▼

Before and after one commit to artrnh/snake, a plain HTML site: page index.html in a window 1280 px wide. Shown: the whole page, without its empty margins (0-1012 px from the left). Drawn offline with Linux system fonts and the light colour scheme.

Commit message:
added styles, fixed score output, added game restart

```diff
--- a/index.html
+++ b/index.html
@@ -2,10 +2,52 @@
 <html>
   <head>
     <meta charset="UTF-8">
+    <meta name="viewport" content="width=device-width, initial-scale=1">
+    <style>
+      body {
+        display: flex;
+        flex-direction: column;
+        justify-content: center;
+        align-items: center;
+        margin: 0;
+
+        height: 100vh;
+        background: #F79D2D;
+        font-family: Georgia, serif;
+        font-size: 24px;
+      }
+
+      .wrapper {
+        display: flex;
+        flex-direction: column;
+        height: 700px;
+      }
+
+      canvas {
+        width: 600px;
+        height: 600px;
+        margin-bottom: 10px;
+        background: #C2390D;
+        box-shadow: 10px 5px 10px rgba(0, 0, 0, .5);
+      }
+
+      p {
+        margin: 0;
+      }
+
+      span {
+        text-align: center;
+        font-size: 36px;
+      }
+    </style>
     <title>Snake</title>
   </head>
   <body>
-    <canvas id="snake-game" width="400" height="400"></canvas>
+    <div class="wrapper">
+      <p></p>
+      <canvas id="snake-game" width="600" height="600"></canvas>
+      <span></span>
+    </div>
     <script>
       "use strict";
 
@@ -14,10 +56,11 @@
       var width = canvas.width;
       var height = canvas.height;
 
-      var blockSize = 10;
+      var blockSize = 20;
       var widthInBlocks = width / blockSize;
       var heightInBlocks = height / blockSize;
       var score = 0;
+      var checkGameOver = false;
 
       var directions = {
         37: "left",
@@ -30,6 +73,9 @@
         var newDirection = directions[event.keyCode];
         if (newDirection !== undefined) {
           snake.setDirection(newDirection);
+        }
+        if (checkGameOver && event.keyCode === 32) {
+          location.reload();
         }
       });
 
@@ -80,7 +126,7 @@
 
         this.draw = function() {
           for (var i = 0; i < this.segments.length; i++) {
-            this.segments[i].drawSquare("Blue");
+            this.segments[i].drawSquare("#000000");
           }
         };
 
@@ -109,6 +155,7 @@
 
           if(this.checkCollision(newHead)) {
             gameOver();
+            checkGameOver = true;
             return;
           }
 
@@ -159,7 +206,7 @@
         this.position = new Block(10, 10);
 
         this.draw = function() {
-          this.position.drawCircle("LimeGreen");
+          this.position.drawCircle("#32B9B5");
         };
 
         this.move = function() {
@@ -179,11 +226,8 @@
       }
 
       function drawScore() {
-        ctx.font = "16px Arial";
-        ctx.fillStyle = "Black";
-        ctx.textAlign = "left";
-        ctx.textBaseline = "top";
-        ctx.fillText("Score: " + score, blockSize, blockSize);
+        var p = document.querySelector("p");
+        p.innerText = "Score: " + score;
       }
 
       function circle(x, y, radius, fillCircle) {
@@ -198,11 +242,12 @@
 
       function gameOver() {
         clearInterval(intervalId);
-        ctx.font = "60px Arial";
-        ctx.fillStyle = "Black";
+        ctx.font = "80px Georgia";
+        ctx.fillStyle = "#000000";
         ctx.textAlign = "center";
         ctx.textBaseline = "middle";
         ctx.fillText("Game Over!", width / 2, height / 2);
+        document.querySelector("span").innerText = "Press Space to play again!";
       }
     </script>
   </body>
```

▲

WORK INSTRUCTION: Each line of the material above must be reproduced exactly.

RESPONSE TO THIS TASK:
Before and after one commit to artrnh/snake, a plain HTML site: page index.html in a window 1280 px wide. Shown: the whole page, without its empty margins (0-1012 px from the left). Drawn offline with Linux system fonts and the light colour scheme.

Commit message:
added styles, fixed score output, added game restart

```diff
--- a/index.html
+++ b/index.html
@@ -2,10 +2,52 @@
 <html>
   <head>
     <meta charset="UTF-8">
+    <meta name="viewport" content="width=device-width, initial-scale=1">
+    <style>
+      body {
+        display: flex;
+        flex-direction: column;
+        justify-content: center;
+        align-items: center;
+        margin: 0;
+
+        height: 100vh;
+        background: #F79D2D;
+        font-family: Georgia, serif;
+        font-size: 24px;
+      }
+
+      .wrapper {
+        display: flex;
+        flex-direction: column;
+        height: 700px;
+      }
+
+      canvas {
+        width: 600px;
+        height: 600px;
+        margin-bottom: 10px;
+        background: #C2390D;
+        box-shadow: 10px 5px 10px rgba(0, 0, 0, .5);
+      }
+
+      p {
+        margin: 0;
+      }
+
+      span {
+        text-align: center;
+        font-size: 36px;
+      }
+    </style>
     <title>Snake</title>
   </head>
   <body>
-    <canvas id="snake-game" width="400" height="400"></canvas>
+    <div class="wrapper">
+      <p></p>
+      <canvas id="snake-game" width="600" height="600"></canvas>
+      <span></span>
+    </div>
     <script>
       "use strict";
 
@@ -14,10 +56,11 @@
       var width = canvas.width;
       var height = canvas.height;
 
-      var blockSize = 10;
+      var blockSize = 20;
       var widthInBlocks = width / blockSize;
       var heightInBlocks = height / blockSize;
       var score = 0;
+      var checkGameOver = false;
 
       var directions = {
         37: "left",
@@ -30,6 +73,9 @@
         var newDirection = directions[event.keyCode];
         if (newDirection !== undefined) {
           snake.setDirection(newDirection);
+        }
+        if (checkGameOver && event.keyCode === 32) {
+          location.reload();
         }
       });
 
@@ -80,7 +126,7 @@
 
         this.draw = function() {
           for (var i = 0; i < this.segments.length; i++) {
-            this.segments[i].drawSquare("Blue");
+            this.segments[i].drawSquare("#000000");
           }
         };
 
@@ -109,6 +155,7 @@
 
           if(this.checkCollision(newHead)) {
             gameOver();
+            checkGameOver = true;
             return;
           }
 
@@ -159,7 +206,7 @@
         this.position = new Block(10, 10);
 
         this.draw = function() {
-          this.position.drawCircle("LimeGreen");
+          this.position.drawCircle("#32B9B5");
         };
 
         this.move = function() {
@@ -179,11 +226,8 @@
       }
 
       function drawScore() {
-        ctx.font = "16px Arial";
-        ctx.fillStyle = "Black";
-        ctx.textAlign = "left";
-        ctx.textBaseline = "top";
-        ctx.fillText("Score: " + score, blockSize, blockSize);
+        var p = document.querySelector("p");
+        p.innerText = "Score: " + score;
       }
 
       function circle(x, y, radius, fillCircle) {
@@ -198,11 +242,12 @@
 
       function gameOver() {
         clearInterval(intervalId);
-        ctx.font = "60px Arial";
-        ctx.fillStyle = "Black";
+        ctx.font = "80px Georgia";
+        ctx.fillStyle = "#000000";
         ctx.textAlign = "center";
         ctx.textBaseline = "middle";
         ctx.fillText("Game Over!", width / 2, height / 2);
+        document.querySelector("span").innerText = "Press Space to play again!";
       }
     </script>
   </body>
```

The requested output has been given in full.